|Keywords||Mental competency Informed consent Mental disorders Ethics Legislation Human rights Dangerous behaviour|
|Categories||categorize this paper)|
Setup an account with your affiliations in order to access resources via your University's proxy server
Configure custom proxy (use this if your affiliation does not provide a proxy)
|Through your library|
References found in this work BETA
M. M. Large, C. J. Ryan, O. B. Nielssen & R. A. Hayes (2008). The Danger of Dangerousness: Why We Must Remove the Dangerousness Criterion From Our Mental Health Acts. Journal of Medical Ethics 34 (12):877-881.
John Stuart Mill (1999). On Liberty. Broadview Press.
Citations of this work BETA
No citations found.
Similar books and articles
Claire L. Pouncey & Jonathan M. Lukens (2010). Madness Versus Badness: The Ethical Tension Between the Recovery Movement and Forensic Psychiatry. [REVIEW] Theoretical Medicine and Bioethics 31 (1):93-105.
Martin Roth (1986). The Reality of Mental Illness. Cambridge University Press.
Neil Pickering (2006). The Metaphor of Mental Illness. Oxford University Press.
David Papineau (1994). Mental Disorder, Illness and Biological Disfunction. Philosophy 37:73-82.
Rem B. Edwards (1981). Mental Health as Rational Autonomy. Journal of Medicine and Philosophy 6 (3):309-322.
Robert L. Woolfolk (1999). Malfunction and Mental Illness. The Monist 82 (4):658-670.
Michael S. Moore (1975). Some Myths About 'Mental Illness'. Inquiry 18 (3):233 – 265.

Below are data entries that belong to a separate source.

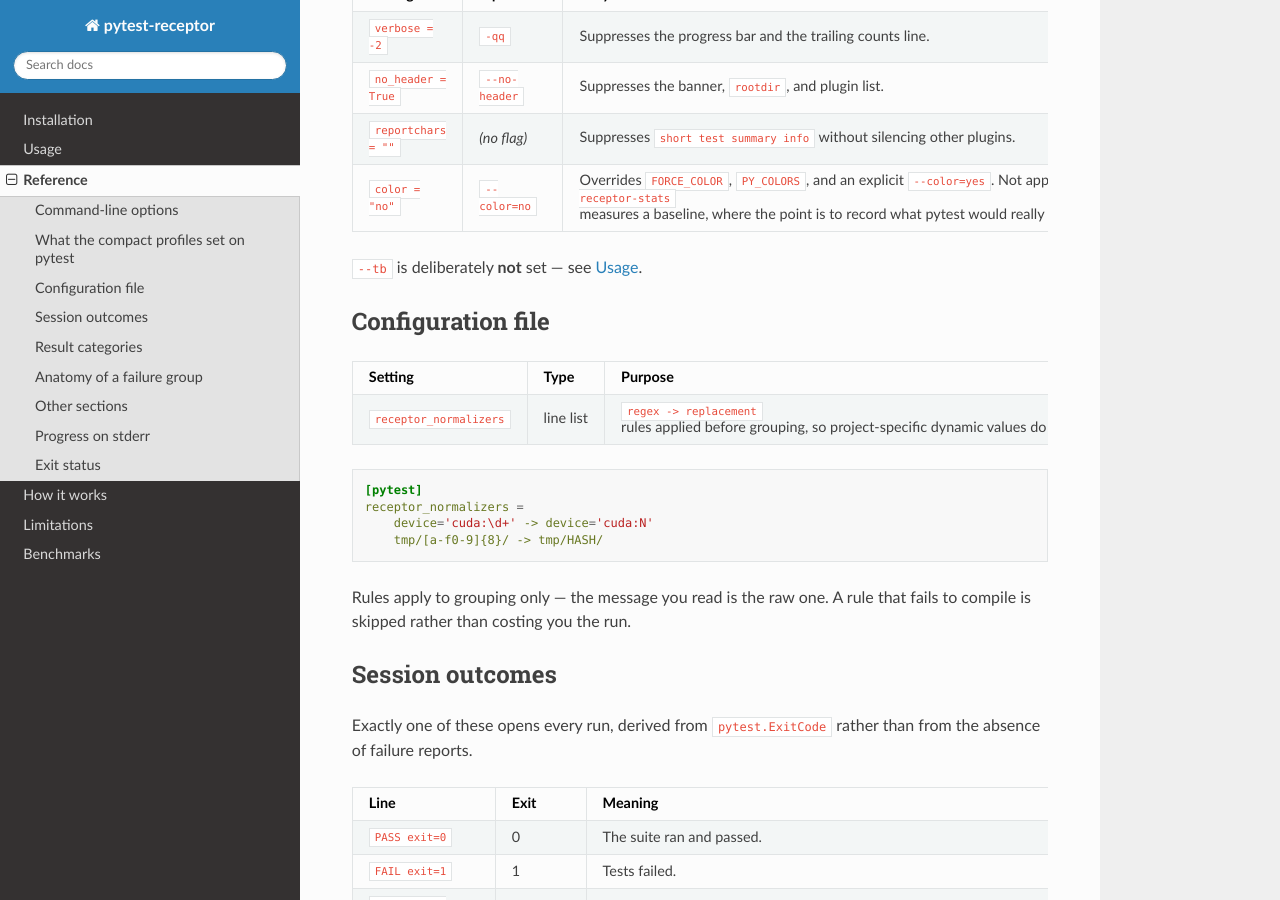
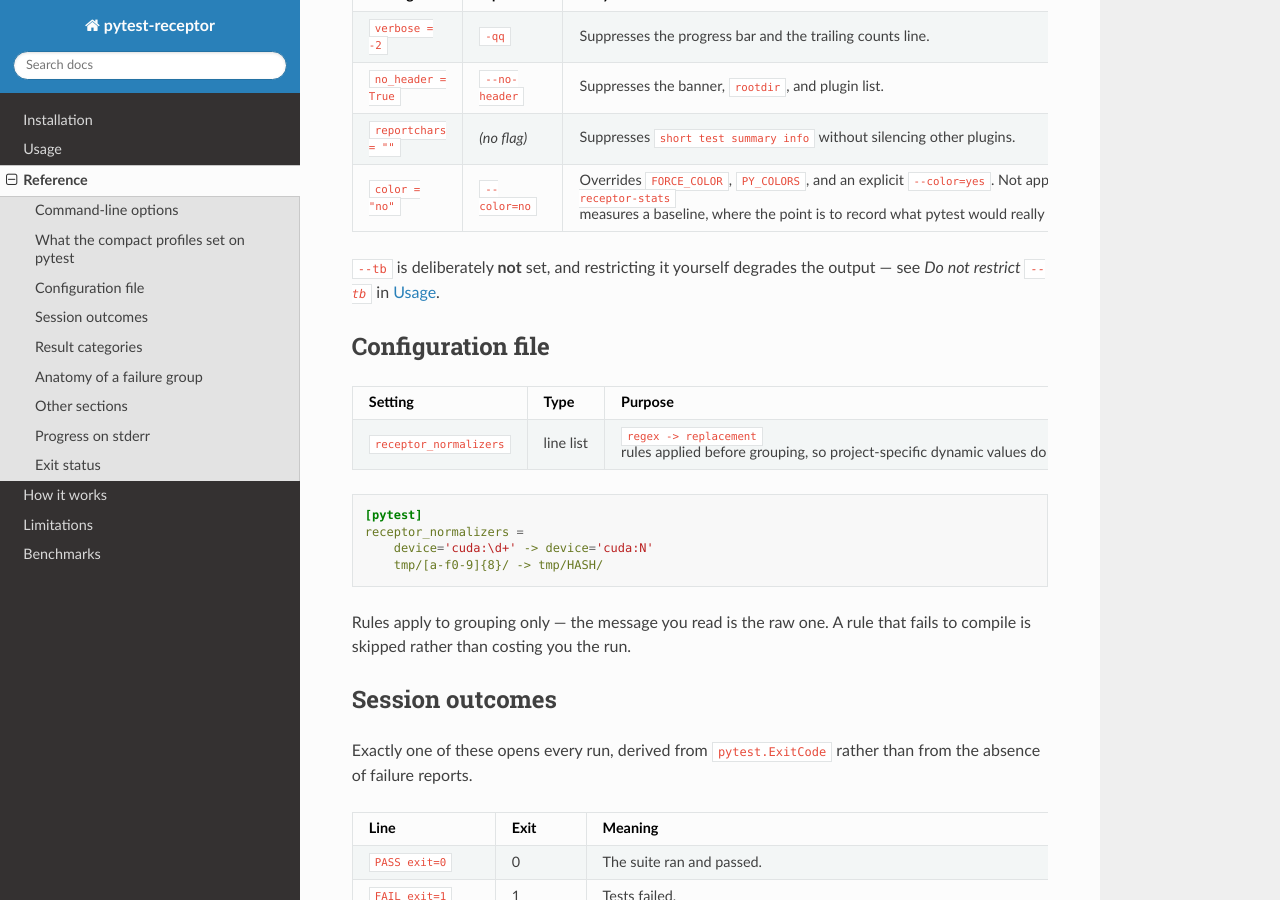
Before and after one commit to uibcdf/pytest-receptor, a Sphinx documentation site: the page built from docs/reference.md, in a window 1280 px wide and 900 px high, scrolled down 686 px. Built offline with Sphinx 7.4.7 and the Read the Docs theme 3.1.0, drawn with Linux system fonts in a browser that asks for light colours.

Commit message:
docs: enable heading anchors and fix a cross-reference
The reference page linked to a subsection of the usage guide, which Sphinx could
not resolve: myst_heading_anchors was never configured, so headings had no
registered anchors and no page could link into another's sections.

Anchors are now generated down to h3. The one link that prompted this is
simplified to point at the page and name the section, since the heading contains
inline code and MyST would not resolve the generated id even with anchors on.

The docs build clean with warnings as errors again, which is what caught it.

```diff
--- a/docs/conf.py
+++ b/docs/conf.py
@@ -25,6 +25,10 @@
     ".txt": "markdown",
     ".md": "markdown",
 }
+# Generate anchors for headings down to h3, so pages can link to each other's
+# sections instead of only to whole pages.
+myst_heading_anchors = 3
+
 myst_enable_extensions = [
     "colon_fence",
     "deflist",
--- a/docs/reference.md
+++ b/docs/reference.md
@@ -23,7 +23,8 @@
 | `reportchars = ""` | *(no flag)* | Suppresses `short test summary info` without silencing other plugins. |
 | `color = "no"` | `--color=no` | Overrides `FORCE_COLOR`, `PY_COLORS`, and an explicit `--color=yes`. Not applied while `--receptor-stats` measures a baseline, where the point is to record what pytest would really have emitted. |
 
-`--tb` is deliberately **not** set — see [Usage](usage.md#do-not-restrict-tb).
+`--tb` is deliberately **not** set, and restricting it yourself degrades the
+output — see *Do not restrict `--tb`* in [Usage](usage.md).
 
 ## Configuration file
 
```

Justine Sarah Dembo (2013). Are Decisions Made 'In the Throes' of Treatment-Refractory Mental Illness Truly Invalid? American Journal of Bioethics: 13 (3):16 - 18.
Mary Nettle (2010). Is Writing Good for Your Mental Health or Is There More to Life? Philosophy, Psychiatry, and Psychology 17 (3):269-270.
David Michael Levin (1976). II. The Concept of Mental Illness: Working Through the Myths. Inquiry 19 (1-4):360-365.
Tamara Kayali & Furhan Iqbal (2012). Depression as Unhomelike Being-in-the-World? Phenomenology's Challenge to Our Understanding of Illness. Medicine, Health Care and Philosophy (1):31-39.
Thomas J. Scheff (1975). Labeling Madness. Prentice-Hall.
Added to index2010-12-18
Total downloads16 ( #96,366 of 1,096,392 )
Recent downloads (6 months)5 ( #42,796 of 1,096,392 )
How can I increase my downloads?